_The data_.
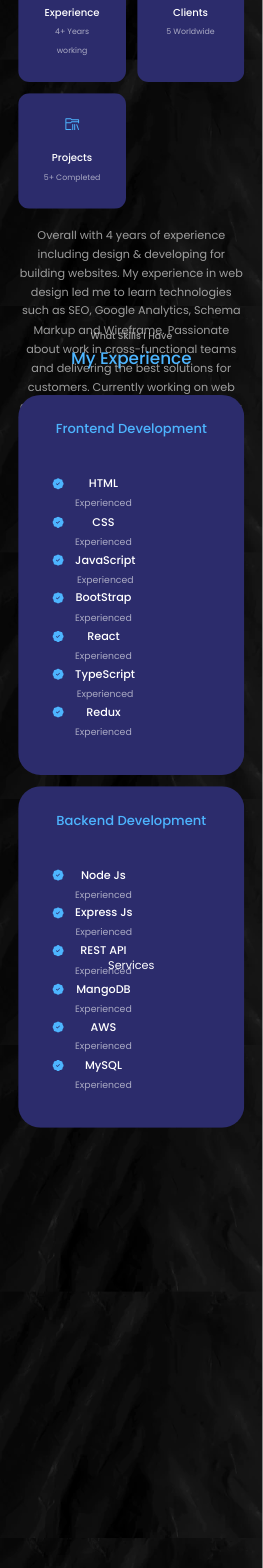
Repository: mayuri2018/Mr_react_portfolio
Page: /
These files come from the project's save history. The page is drawn as it stood at one moment and after the next save; the edit follows.
The browser window is 375 px wide. The pictures show the part of the page from y = 1323 to 3563 px (the page is 6203 px tall), at 70% of full size.
The project was rebuilt for these pictures with package versions that can differ from the ones it lists, and the page was loaded fresh each time. Also part of the build but not shown: src/components/services/services.css, src/components/portfolio/portfolio.css, src/components/testimonials/testimonials.css, src/components/contact/contact.css, src/components/footer/footer.css.

Above is the page before, as saved 2023-01-25 14:36:13.

### public/index.html
<!DOCTYPE html>
<html lang="en">
  <head>
    <meta charset="utf-8" />
    <link rel="icon" href="%PUBLIC_URL%/favicon.ico" />
    <meta name="viewport" content="width=device-width, initial-scale=1" />
    <meta name="theme-color" content="#000000" />
    <meta
      name="description"
      content="Web site created using create-react-app"
    />
    <link rel="apple-touch-icon" href="%PUBLIC_URL%/logo192.png" />
    <!--
      manifest.json provides metadata used when your web app is installed on a
      user's mobile device or desktop. See https://developers.google.com/web/fundamentals/web-app-manifest/
    -->
    <link rel="manifest" href="%PUBLIC_URL%/manifest.json" />
    <!--
      Notice the use of %PUBLIC_URL% in the tags above.
      It will be replaced with the URL of the `public` folder during the build.
      Only files inside the `public` folder can be referenced from the HTML.

      Unlike "/favicon.ico" or "favicon.ico", "%PUBLIC_URL%/favicon.ico" will
      work correctly both with client-side routing and a non-root public URL.
      Learn how to configure a non-root public URL by running `npm run build`.
    -->
    <title>React portfolio</title>
  </head>
  <body>
    <noscript>You need to enable JavaScript to run this app.</noscript>
    <div id="root"></div>
    <!--
      This HTML file is a template.
      If you open it directly in the browser, you will see an empty page.

      You can add webfonts, meta tags, or analytics to this file.
      The build step will place the bundled scripts into the <body> tag.

      To begin the development, run `npm start` or `yarn start`.
      To create a production bundle, use `npm run build` or `yarn build`.
    -->
  </body>
</html>

### src/index.css
@import url('https://fonts.googleapis.com/css2?family=Poppins:wght@300;400;500;600&display=swap');
*{
  margin:0;
  padding: 0;
  border: 0;
  outline: 0;
  box-sizing:border-box;
  list-style: none;
  text-decoration: none;
}
:root{
  --color-bg:#1f1f38;
  --color-bg-variant:#2c2c6c;
  --color-primary:#4db5ff;
  --color-primary-vriant:rgba(77,181,255,0.4);
  --color-white:#fff;
  --color-light:rgba(255, 255, 255, 0.6);
  --transition: all 400ms;
  --container-width-lg:75%;
  --container-width-md:86%;
  --container-width-sm:90%;
}

html {
  scroll-behavior: smooth;
}

::-webkit-scrollbar{
  display: none;
}
body{
  font-family: "Poppins", sans-serif;
  background:var (--color-white);
  color: var(--color-white);
  line-height: 1.7;
  background-image: url(../src/assets/bg-texture.webp);
}
/*---------general style---------*/
.container{
  width: var(--container-width-lg);
  margin: 0 auto;
}

h1,
h2,
h3,
h4,
h5{
  font-weight:500;
}
h1{
  font-size: 2.5rem;
}
section{
  margin-top: 8rem;
  height: 100vh;
}
section > h2,
section >h5{
  text-align: center;
  color: var(--color-light);
}
section > h2{
  color: var(--color-primary);
  margin-bottom: 3rem;
}
.text-light{
  color: var(--color-light);
}
a{
  color: var(--color-primary);
  transition: var(--transition);
}
a:hover{
  color: var(--color-white);
}
.btn{
  width: max-content;
  display: inline-block;
  color: var(--color-primary);
  padding: 0.75rem 1.2rem;
  border-radius: 0.4rem;
  cursor: pointer;
  border: 1px solid var(--color-primary);
  transition: var(--transition);
}
.btn:hover{
  background: var(--color-white);
  color: var(--color-bg);
  border-color: transparent;
}
.btn-primary{
  background: var(--color-primary);
  color: var(--color-bg);
}
img{
  display: block;
  width: 100%;
  object-fit: cover;
}
/*----------Media Queries (Medium devices)-----*/
@media screen and (max-width: 1024px){
  .container{
    width: var(--container-width-md);
  }
  section{
    margin-top: 6rem;
  }

}
/*----------Media Queries (small devices)-----*/
@media screen and (max-width: 600px){
  .container{
    width: var(--container-width-md);
  }
  section > h2{
    margin-bottom: 2rem;
  }

}

### src/App.js
import logo from './logo.svg';
import './App.css';
import Header from "./components/header/Header";
import Nav from "./components/nav/Nav";
import About from "./components/about/About";
import Experience from "./components/experience/Experience";
import Services from "./components/services/Services";
import Portfolio from "./components/portfolio/Portfolio";
import Testimonials from "./components/testimonials/Testimonials";
import Contact from "./components/contact/Contact";
import Footer from "./components/footer/Footer";

function App() {
  return (
    <div className="App">
      <Header/>
      <Nav/>
      <About/>
      <Experience/>
      <Services/>
      <Portfolio/>
      <Testimonials/>
      <Contact/>
      <Footer/>

    </div>
  );
}

export default App;

### src/components/header/Header.jsx
import React from "react";
import "./header.css";
import ME from "../../assets/ME.jpeg";
import CTA from "./CTA";
import HeaderSocials from "./HeaderSocials";

export default function Header(){
    return(
        <header>
            <div className="container header_container">
                <h5>Hello I'm</h5>
                <h1>Mayuri Vaddempudi</h1>
                <h5 className="text-light">Fullstack Developer</h5>
                <CTA/>
                <HeaderSocials/>
                <div className="me">
                    <img src={ME} alt="me"/>
                </div>
                <a href="#contact" className="scroll_down">Scroll Down</a>
            </div>
        </header>

    )
}

### src/components/nav/Nav.jsx
import React from "react";
import "./nav.css";
import {AiOutlineHome} from "react-icons/ai";
import {BiBook} from "react-icons/bi";
import {AiOutlineUser} from "react-icons/ai";
import {RiServiceLine} from "react-icons/ri";
import {BiMessageSquareDetail} from "react-icons/bi";
import { useState } from "react";

export default function Nav(){
    const[activeNav, setActiveNav] = useState("#")
    return(
        <nav>
            <a href="#" onClick = {()=> setActiveNav("#")}className={activeNav === "#" ? "active" : ""}><AiOutlineHome/></a>
            <a href="#about" onClick = {()=> setActiveNav("#about")}className={activeNav === "#about" ? "active" : ""}><AiOutlineUser/></a>
            <a href="#experience" onClick = {()=> setActiveNav("#experience")}className={activeNav === "#experience" ? "active" : ""}><BiBook/></a>
            <a href="#services" onClick = {()=> setActiveNav("#services")}className={activeNav === "#services" ? "active" : ""}><RiServiceLine/></a>
            <a href="#contact" onClick = {()=> setActiveNav("#contact")}className={activeNav === "#contact" ? "active" : ""}><BiMessageSquareDetail/></a>
        </nav>

    )
}

### src/components/about/About.jsx
import React from "react";
import "./about.css";
import ME from "../../assets/ME.jpeg";
import{FaAward} from "react-icons/fa";
import{FiUsers} from "react-icons/fi";
import{VscFolderLibrary} from "react-icons/vsc";

export default function About(){
    return(
        <section id="about">
            <h5>Get To Know</h5>
            <h2>About Me</h2>
            <div className="container about_container">
                <div className="about_me">
                    <div className="about_me-image">
                        <img src={ME} alt="About-image"/>
                    </div>
                </div>

                <div className="about_content">
                    <div className="about_cards">
                        <article className="about_card">
                            <FaAward className="about_icon"/>
                            <h5>Experience</h5>
                            <small>4+ Years working</small>
                        </article>

                        <article className="about_card">
                            <FiUsers className="about_icon"/>
                            <h5>Clients</h5>
                            <small>5 Worldwide</small>
                        </article>

                        <article className="about_card">
                            <VscFolderLibrary className="about_icon"/>
                            <h5>Projects</h5>
                            <small>5+ Completed</small>
                        </article>
                    </div>
                    <p>
                    Overall with 4 years of experience including design & developing for building websites.
                    My experience in web design led me to learn technologies such as SEO, Google Analytics,
                    Schema Markup and Wireframe.
                    Passionate about work in cross-functional teams and delivering the best solutions for customers.
                    Currently working on web apps created on ReactJs, Redux, React-router, and Axios.
                    Open for relocation and working as a front-end.
                    </p>
                    <a href="#contact" className="btn-primary">Let's Talk</a>
                </div>
            </div>
        </section>
    )
}

### src/components/experience/Experience.jsx
import React from "react";
import "./experience.css";
import {BsPatchCheckFill} from "react-icons/bs"

export default function Experience (){
    return(
        <section id="experience">
            <h5>What Skills I Have</h5>
            <h2>My Experience</h2>

            <div className="container experience_container">
                <div className="experience_frontend">
                    <h3>Frontend Development</h3>
                    <div className="experience_content">
                        <article className="experience_details">
                            <BsPatchCheckFill className="experience_details-icon"/>
                            <div>
                            <h4>HTML</h4>
                            <small className="text-light">Experienced</small>
                            </div>
                        </article>

                        <article className="experience_details">
                            <BsPatchCheckFill className="experience_details-icon"/>
                            <div>
                            <h4>CSS</h4>
                            <small className="text-light">Experienced</small>
                            </div>
                        </article>

                        <article className="experience_details">
                            <BsPatchCheckFill className="experience_details-icon"/>
                            <div>
                            <h4>JavaScript</h4>
                            <small className="text-light">Experienced</small>
                            </div>
                        </article>

                        <article className="experience_details">
                            <BsPatchCheckFill className="experience_details-icon"/>
                            <div>
                            <h4>BootStrap</h4>
                            <small className="text-light">Experienced</small>
                            </div>
                        </article>

                        <article className="experience_details">
                            <BsPatchCheckFill className="experience_details-icon"/>
                            <div>
                            <h4>React</h4>
                            <small className="text-light">Experienced</small>
                            </div>
                        </article>

                        <article className="experience_details">
                            <BsPatchCheckFill className="experience_details-icon"/>
                            <div>
                            <h4>TypeScript</h4>
                            <small className="text-light">Experienced</small>
                            </div>
                        </article>

                        <article className="experience_details">
                            <BsPatchCheckFill className="experience_details-icon"/>
                            <div>
                            <h4>Redux</h4>
                            <small className="text-light">Experienced</small>
                            </div>
                        </article>
                    </div>
                </div>
                <div className="experience_backend">
                <h3>Backend Development</h3>
                    <div className="experience_content">
                        <article className="experience_details">
                            <BsPatchCheckFill className="experience_details-icon"/>
                            <div>
                            <h4>Node Js</h4>
                            <small className="text-light">Experienced</small>
                            </div>
                        </article>

                        <article className="experience_details">
                            <BsPatchCheckFill className="experience_details-icon"/>
                            <div>
                            <h4>Express Js</h4>
                            <small className="text-light">Experienced</small>
                            </div>
                        </article>

                        <article className="experience_details">
                            <BsPatchCheckFill className="experience_details-icon"/>
                            <div>
                            <h4>REST API</h4>
                            <small className="text-light">Experienced</small>
                            </div>
                        </article>

                        <article className="experience_details">
                            <BsPatchCheckFill className="experience_details-icon"/>
                            <div>
                            <h4>MangoDB</h4>
                            <small className="text-light">Experienced</small>
                            </div>
                        </article>

                        <article className="experience_details">
                            <BsPatchCheckFill className="experience_details-icon"/>
                            <div>
                            <h4>AWS</h4>
                            <small className="text-light">Experienced</small>
                            </div>
                        </article>

                        <article className="experience_details">
                            <BsPatchCheckFill className="experience_details-icon"/>
                            <div>
                            <h4>MySQL</h4>
                            <small className="text-light">Experienced</small>
                            </div>
                        </article>
                    </div>
                </div>
            </div>
        </section>
    )
}

### src/components/services/Services.jsx
import React from "react";
import "./services.css";

export default function Services(){
    return(
        <section id="services">Services</section>
    )
}

### src/components/portfolio/Portfolio.jsx
import React from "react";
import "./portfolio.css";

export default function Portfolio(){
    return(
        <section id="portfolio">Portfolio</section>
    )
}

### src/components/testimonials/Testimonials.jsx
import React from "react";
import "./testimonials.css";

export default function Testimonials(){
    return(
        <section id="testimonials">Testimonials</section>
    )
}

### src/components/contact/Contact.jsx
import React from "react";
import "./contact.css";

export default function Contact(){
    return(
        <section id="contact">Contact</section>
    )
}

### src/components/footer/Footer.jsx
import React from "react";
import "./footer.css";

export default function Footer(){
    return(
        <div>Footer</div>
    )
}

### src/components/header/header.css
header{
    height: 100vh;
    padding-top: 7rem;
    overflow: hidden;
}
.header_container{
    text-align: center;
    height: 100%;
    position: relative;
}
/*------------CTA-----------*/
.cta{
    margin-top: 2.5rem;
    display: flex;
    gap: 1.2rem;
    justify-content: center;
}
/*------------headerSocials-----------*/
.header_socials{
    display: flex;
    flex-direction: column;
    align-items: center;
    gap: 0.8rem;
    position: absolute;
    left: 0;
    bottom: 3rem;
}
.header_socials::after{
    content: "";
    width: 1px;
    height: 2rem;
    background: var(--color-primary);
}
/*------------ME-----------*/
.me{
    background: linear-gradient(var(--color-primary), transparent);
    width: 22rem;
    height: 30rem;
    position: absolute;
    left: calc(50% - 11rem);
    margin-top: 4rem;
    border-radius: 12rem 12rem 0 0;
    overflow: hidden;
    padding: 5rem 1.5rem 1.5rem 1.5rem;
}
/*------------scroll down-----------*/
.scroll_down{
    position: absolute;
    right: -2.3rem;
    bottom: 5rem;
    transform: rotate(90deg);
    font-weight: 300;
    font-size: 0.9;
}
/*----------Media Queries (Medium devices)-----*/
@media screen and (max-width: 1024px){
    header{
        height: 68vh;
    }

  }
  /*----------Media Queries (small devices)-----*/
  @media screen and (max-width: 600px){
    header{
        height: 100vh;
    }
    .header_socials,
    .scroll_down{
        display: none;
    }
  }

### src/components/header/CTA.jsx
import React from "react";

export default function CTA(){
    return(
        <div className="cta">
           <a href="{CV}" className="btn">Download CV</a>
           <a href="#contact" className="btn btn-primary">Let's Talk</a>
        </div>
    )
}

### src/components/header/HeaderSocials.jsx
import React from "react";
import {BsLinkedin} from "react-icons/bs";
import {BsGithub} from "react-icons/bs";
import {FaDribbble} from "react-icons/fa";

export default function HeaderSocials(){
    return(
        <div className="header_socials">
            <a href="https://linkedin.com" target="_blank"><BsLinkedin/></a>
            <a href="https://github.com" target="_blank"><BsGithub/></a>
            <a href="https://dribble.com" target="_blank"><FaDribbble/></a>
        </div>
    )
}

### src/components/nav/nav.css
nav{
    background: rgba(0, 0, 0, 0.3);
    width: max-content;
    display: block;
    padding: 0.7rem 1.7rem;
    z-index: 2;
    position: fixed;
    left: 50%;
    transform: translate(-50%);
    bottom: 2rem;
    display: flex;
    gap: 0.8rem;
    border-radius: 3rem;
    backdrop-filter: blur(15px);
}
nav a{
    background: transparent;
    padding: 0.9rem;
    border-radius: 50%;
    display: flex;
    color: var(--color-light);
    font-size: 1.1rem;
}
nav a:hover{
    background:rgba(0, 0, 0, 0.3);
}
nav a.active{
    background: var(--color-bg);
    color: var(--color-white);
}

### src/components/about/about.css
.about_container{
    display: grid;
    grid-template-columns: 35% 50%;
    gap:15%;
}

.about_me{
    width: 100%;
    aspect-ratio: 1/1;
    border-radius: 2rem;
    background: linear-gradient(
        45deg,
        transparent,
        var(--color-primary),
        transparent);
    display: grid;
    place-items: center;
}

.about_me-image{
    border-radius: 2rem;
    overflow: hidden;
    transform: rotate(10deg);
    transition: var(--transition);
}

.about_me-image:hover{
    transform: rotate(0);
}
.about_cards{
    display: grid;
    grid-template-columns: repeat(3, 1fr);
    gap: 1.5em;
}

.about_card{
    background: var(--color-bg-variant);
    border: 1px solid transparent;
    border-radius: 1rem;
    padding: 2rem;
    text-align: center;
    transition: var(--transition);
}

.about_card:hover{
    background: transparent;
    border-color: var(--color-primary-variant);
    cursor: default;
}

.about_icon{
    color: var(--color-primary);
    font-size: 1.4rem;
    margin-bottom: 1rem;
}
.about_card h5{
    font-size: 0.9rem;
}

.about_card small{
    font-size: 0.7rem;
    color: var(--color-light);
}

.about_content p{
    margin: 2rem 0 2.6rem;
    color:var(--color-light);
}

/*----------Media Queries (Medium devices)-----*/
@media screen and (max-width: 1024px){
    .about_container{
        grid-template-columns: 1fr;
        gap:0;
    }
    .about_me{
        width: 50%;
        margin: 1rem 0 1.5rem;
    }

  }
  /*----------Media Queries (small devices)-----*/
  @media screen and (max-width: 600px){
    .about_me{
        width: 65%;
        margin: 0 auto 3rem;
    }
    .about_cards{
        grid-template-columns: 1fr 1fr;
        gap:1rem ;
    }
    .about_content{
        text-align: center;
    }
    .about_content p{
        margin: 1.5rem 0;
    }
  }

### src/components/experience/experience.css
.experience_container{
    display: grid;
    grid-template-columns: 1fr 1fr;
    gap:2rem;
}
.experience_container > div{
    background:var(--color-bg-variant);
    padding: 2.4rem 5rem;
    border-radius: 2rem;
    border: 1px solid transparent;
    transition: var(--transition);
}

.experience_container > div:hover{
    background: transparent;
    border-color: var(--color-primary-variant);
    cursor: default;
}
.experience_container > div h3{
    text-align: center;
    margin-bottom: 2rem;
    color: var(--color-primary);
}

.experience_container{
    display: grid;
    grid-template-columns: 1fr 1fr;
    row-gap: 2rem;
}
.experience_details{
    display: flex;
    gap:1rem;
}
.experience_details-icon{
    margin-top: 6px;
    color: var(--color-primary);
}

/*----------Media Queries (Medium devices)-----*/
@media screen and (max-width: 1024px){
    .experience_container{
        grid-template-columns: 1fr;
    }
    .experience_container > div{
        width: 80%;
        padding: 2rem;
        margin: 0 auto;
    }
    .experience_content{
        padding: 1rem;
    }

  }
  /*----------Media Queries (small devices)-----*/
  @media screen and (max-width: 600px){
   .experience_container{
    gap:1rem;
   }
   .experience_container > div{
    width: 100%;
    padding: ;
   }
  }

Loaded but not shown: src/index.js (common file); src/reportWebVitals.js (common file); src/App.css (common file)

After the next save:
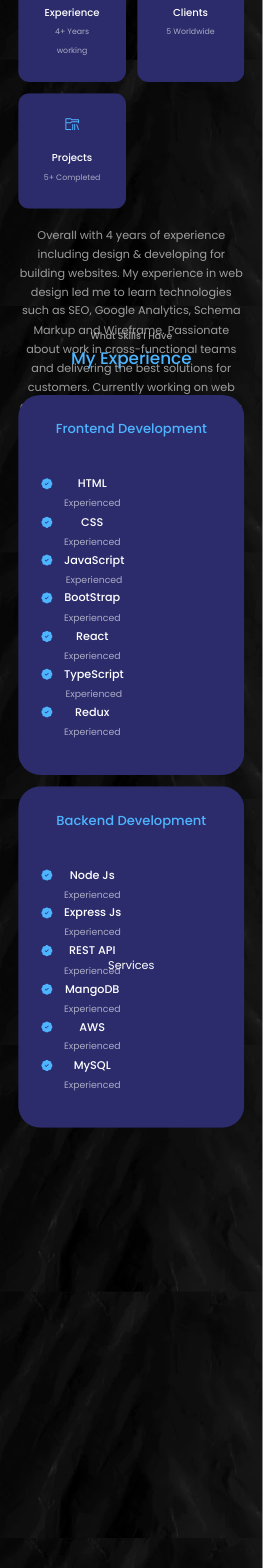
Saved 3 min 3 s later.
--- a/src/components/experience/experience.css
+++ b/src/components/experience/experience.css
@@ -58,6 +58,6 @@
    }
    .experience_container > div{
     width: 100%;
-    padding: ;
+    padding: 2rem 1rem;
    }
   }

_Requirement_.
Reproduce only the lines running from the beginning of the entries above to the line holding "### public/index.html", inclusive. Pictures stay out of the copy.

_Solved exercise_.
Repository: mayuri2018/Mr_react_portfolio
Page: /
These files come from the project's save history. The page is drawn as it stood at one moment and after the next save; the edit follows.
The browser window is 375 px wide. The pictures show the part of the page from y = 1323 to 3563 px (the page is 6203 px tall), at 70% of full size.
The project was rebuilt for these pictures with package versions that can differ from the ones it lists, and the page was loaded fresh each time. Also part of the build but not shown: src/components/services/services.css, src/components/portfolio/portfolio.css, src/components/testimonials/testimonials.css, src/components/contact/contact.css, src/components/footer/footer.css.

Above is the page before, as saved 2023-01-25 14:36:13.

### public/index.html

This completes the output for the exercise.